START Input for this task

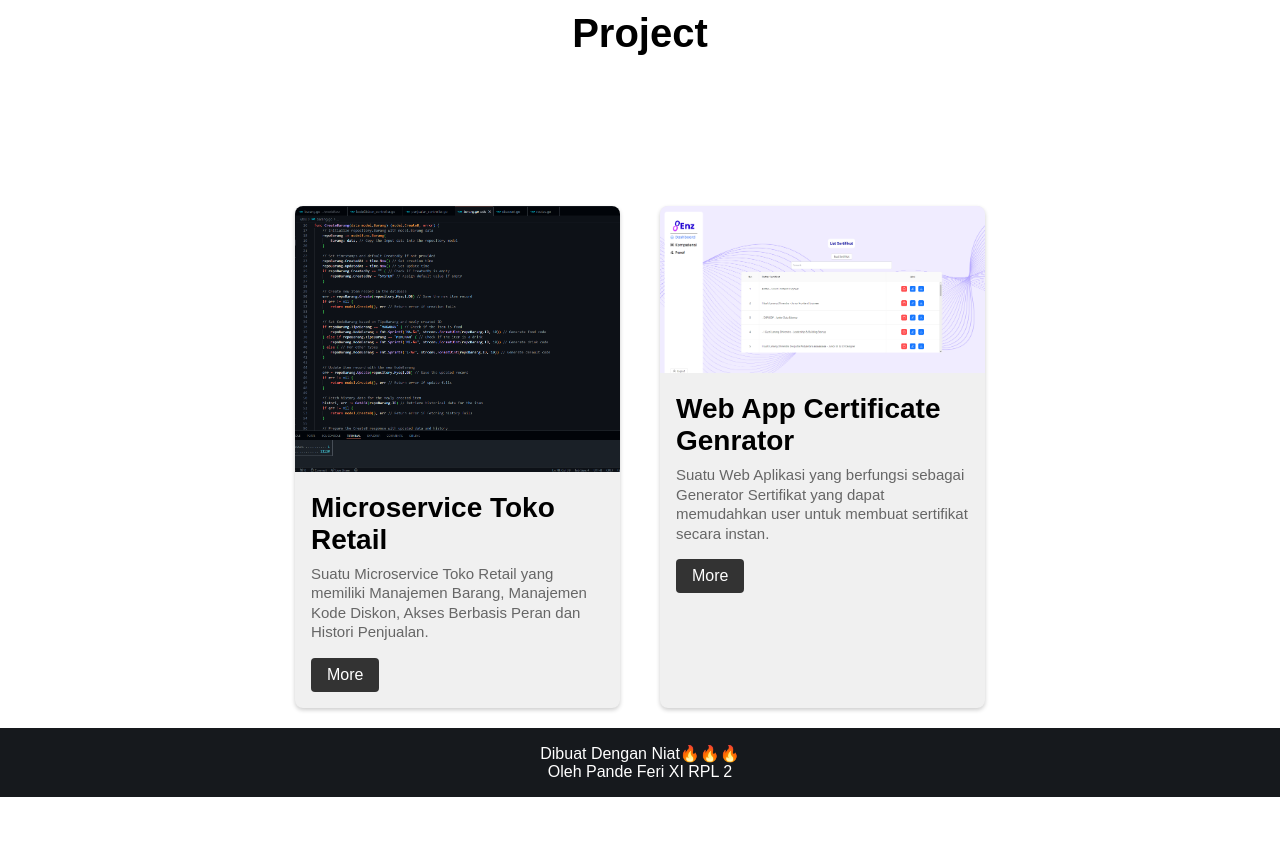
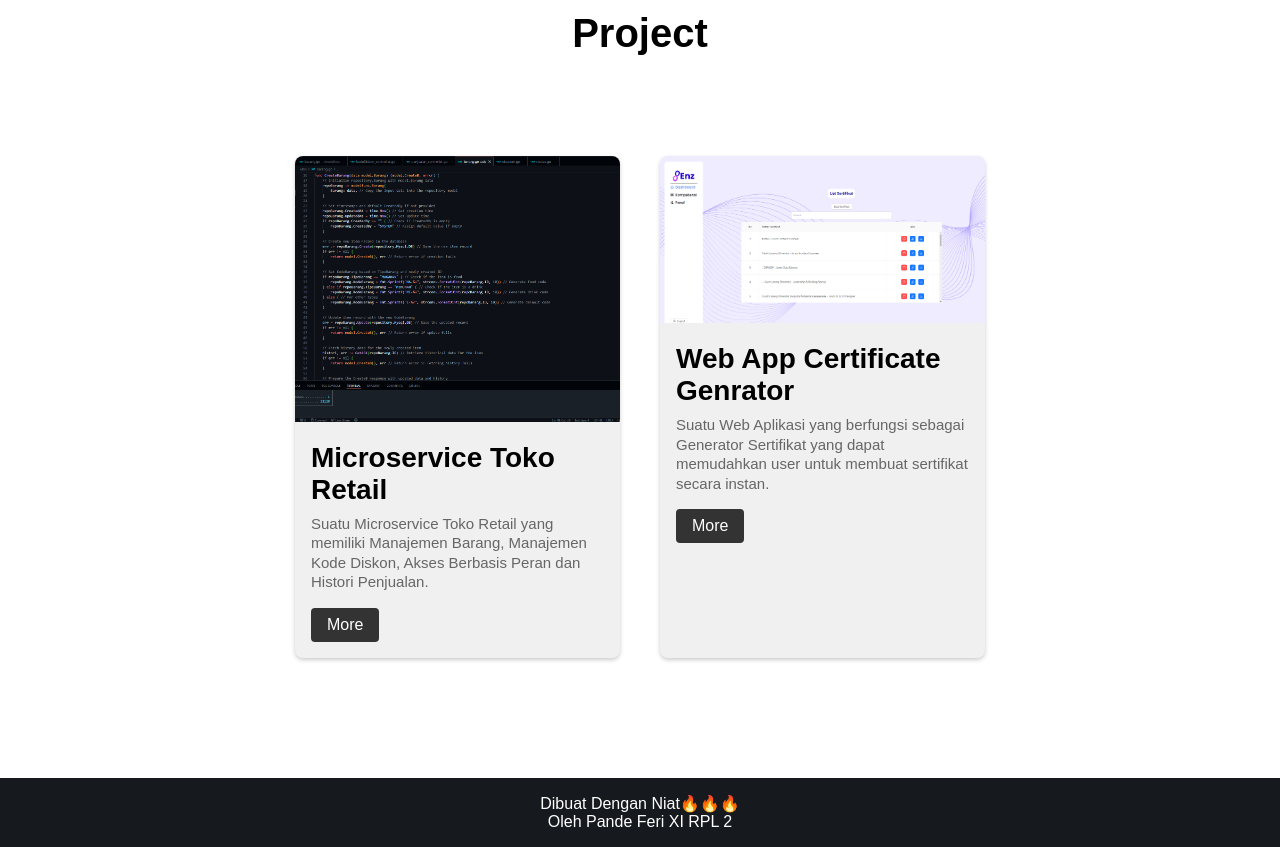
Before and after one commit to Pande17/summary-btw-edutech, a plain HTML site: page index.html in a window 1280 px wide. Shown: the part 1540-2387 px from the top of the page. Before the commit the page ends 2337 px from the top, so only its background shows below. Drawn offline with Linux system fonts and the light colour scheme.

Commit message:
delete comment

```diff
--- a/src/css/class.css
+++ b/src/css/class.css
@@ -1,8 +1,3 @@
-/* .container {
-	display: grid;
-	grid-template-columns: 500;
-} */
-
 .content-wrapper {
 	display: flex;
 	flex-direction: column;
@@ -22,8 +17,6 @@
 	align-items: center;
 	justify-content: space-between;
 	margin: 0 20px;
-	/* justify-content: center; */
-	/* grid-template-columns: 130vh 1fr; */
 }
 
 .text-content {
@@ -52,7 +45,8 @@
 	display: flex;
 	justify-content: center;
 	flex-wrap: wrap;
-	margin-top: 100px;
+	margin-top: 50px;
+	margin-bottom: 100px;
 }
 
 .card {
@@ -93,14 +87,3 @@
 	margin-top: 16px;
 	color: #fff;
 }
-
-/* .tools-list {
-	display: grid;
-	grid-template-columns: repeat(4, 1fr);
-	padding: 2vh;
-}
-
-.tools-logo {
-	width: auto;
-	height: 10vh;
-} */
```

END Input for this task

*Problem statement*: Scan the records for the word "flex", and copy each line where it is found.

*Solved exercise*:
 	display: flex;
 	flex-direction: column;
 	display: flex;
 	flex-wrap: wrap;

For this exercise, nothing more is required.